§ **ABOUT THIS EXERCISE**
Only the lines holding the string "color" are needed; copy each of them from the data.

(INPUT Opens)

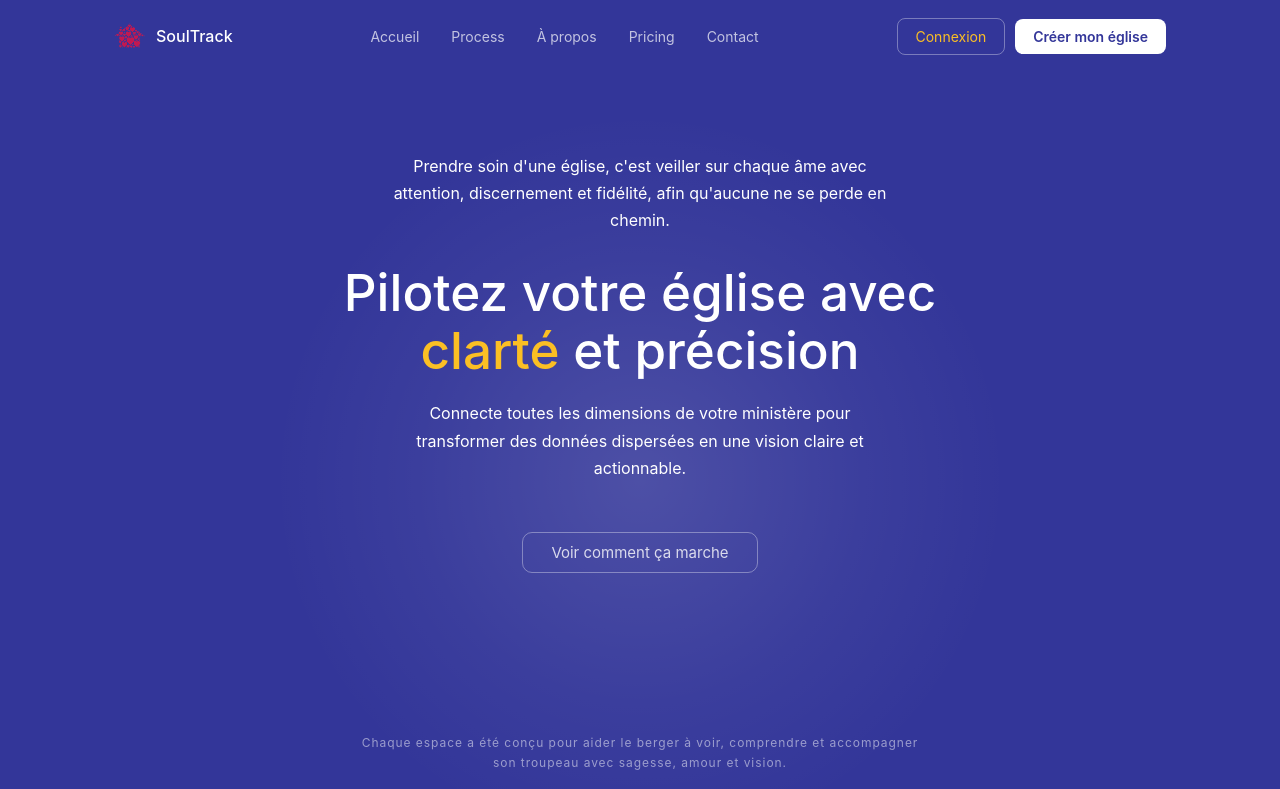
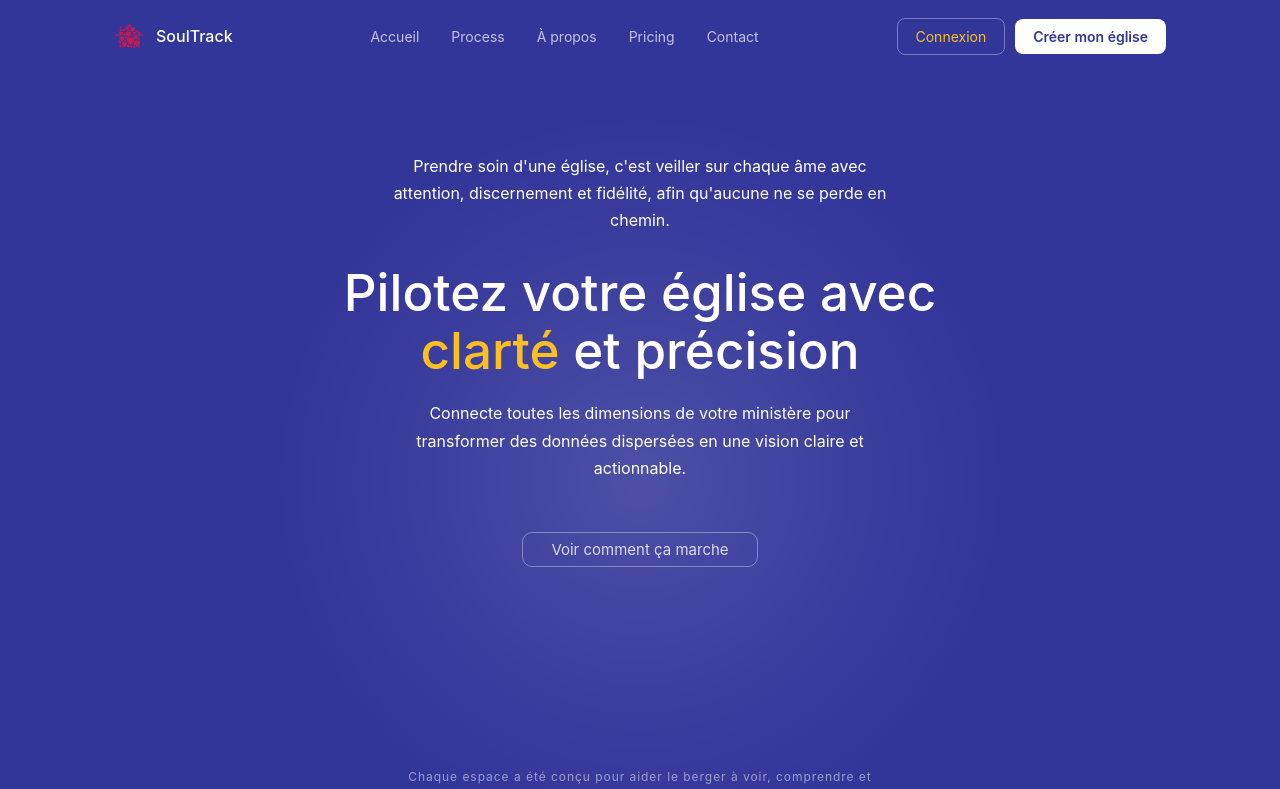
Before and after one commit to allanbavajee/soultrack, a Next.js app: page /HomePage in a window 1280 px wide. Shown: the top 789 px of the page. Built offline with nearby package versions, Linux system fonts and the light colour scheme.

Commit message:
Update HomePage.js

```diff
--- a/pages/HomePage.js
+++ b/pages/HomePage.js
@@ -220,7 +220,7 @@ export default function HomePage() {
         </p>
 
         <div style={{ position: "relative", zIndex: 1, color: "#fff", fontSize: "16px", maxWidth: "500px", lineHeight: 1.7, marginBottom: "50px" }}>
-          <button onClick={() => router.push("/comment-ca-marche")} style={{ background: "transparent", color: "rgba(255,255,255,0.8)", border: "0.5px solid rgba(255,255,255,0.35)", padding: "7px 28px", borderRadius: "10px", fontSize: "15px", cursor: "pointer" }}>
+          <button onClick={() => router.push("/comment-ca-marche")} style={{ background: "transparent", color: "rgba(255,255,255,0.8)", border: "0.5px solid rgba(255,255,255,0.35)", padding: "4px 28px", borderRadius: "10px", fontSize: "15px", cursor: "pointer" }}>
             Voir comment ça marche
           </button>
         </div>
@@ -228,7 +228,7 @@ export default function HomePage() {
 
       {/* ───── LABEL MODULES ───── */}
       <div ref={addRef} style={{ textAlign: "center", padding: "40px 24px 20px", position: "relative", zIndex: 1 }}>
-        <p style={{ color: "rgba(255,255,255,0.5)", fontSize: "12px", letterSpacing: "0.08em", maxWidth: "560px", margin: "0 auto 14px", lineHeight: 1.6 }}>
+        <p style={{ color: "rgba(255,255,255,0.5)", fontSize: "12px",  padding: "40px 24px 20px", letterSpacing: "0.08em", maxWidth: "560px", margin: "0 auto 14px", lineHeight: 1.6 }}>
           Chaque espace a été conçu pour aider le berger à voir, comprendre et accompagner son troupeau avec sagesse, amour et vision.
         </p>
         <h2 style={{ color: "#fff", fontSize: "clamp(1.4rem, 3vw, 1.9rem)", fontWeight: 500, maxWidth: "500px", margin: "0 auto", lineHeight: 1.3 }}>
```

(INPUT Closes)

§ **ANSWER SPACE**
         <div style={{ position: "relative", zIndex: 1, color: "#fff", fontSize: "16px", maxWidth: "500px", lineHeight: 1.7, marginBottom: "50px" }}>
-          <button onClick={() => router.push("/comment-ca-marche")} style={{ background: "transparent", color: "rgba(255,255,255,0.8)", border: "0.5px solid rgba(255,255,255,0.35)", padding: "7px 28px", borderRadius: "10px", fontSize: "15px", cursor: "pointer" }}>
+          <button onClick={() => router.push("/comment-ca-marche")} style={{ background: "transparent", color: "rgba(255,255,255,0.8)", border: "0.5px solid rgba(255,255,255,0.35)", padding: "4px 28px", borderRadius: "10px", fontSize: "15px", cursor: "pointer" }}>
-        <p style={{ color: "rgba(255,255,255,0.5)", fontSize: "12px", letterSpacing: "0.08em", maxWidth: "560px", margin: "0 auto 14px", lineHeight: 1.6 }}>
+        <p style={{ color: "rgba(255,255,255,0.5)", fontSize: "12px",  padding: "40px 24px 20px", letterSpacing: "0.08em", maxWidth: "560px", margin: "0 auto 14px", lineHeight: 1.6 }}>
         <h2 style={{ color: "#fff", fontSize: "clamp(1.4rem, 3vw, 1.9rem)", fontWeight: 500, maxWidth: "500px", margin: "0 auto", lineHeight: 1.3 }}>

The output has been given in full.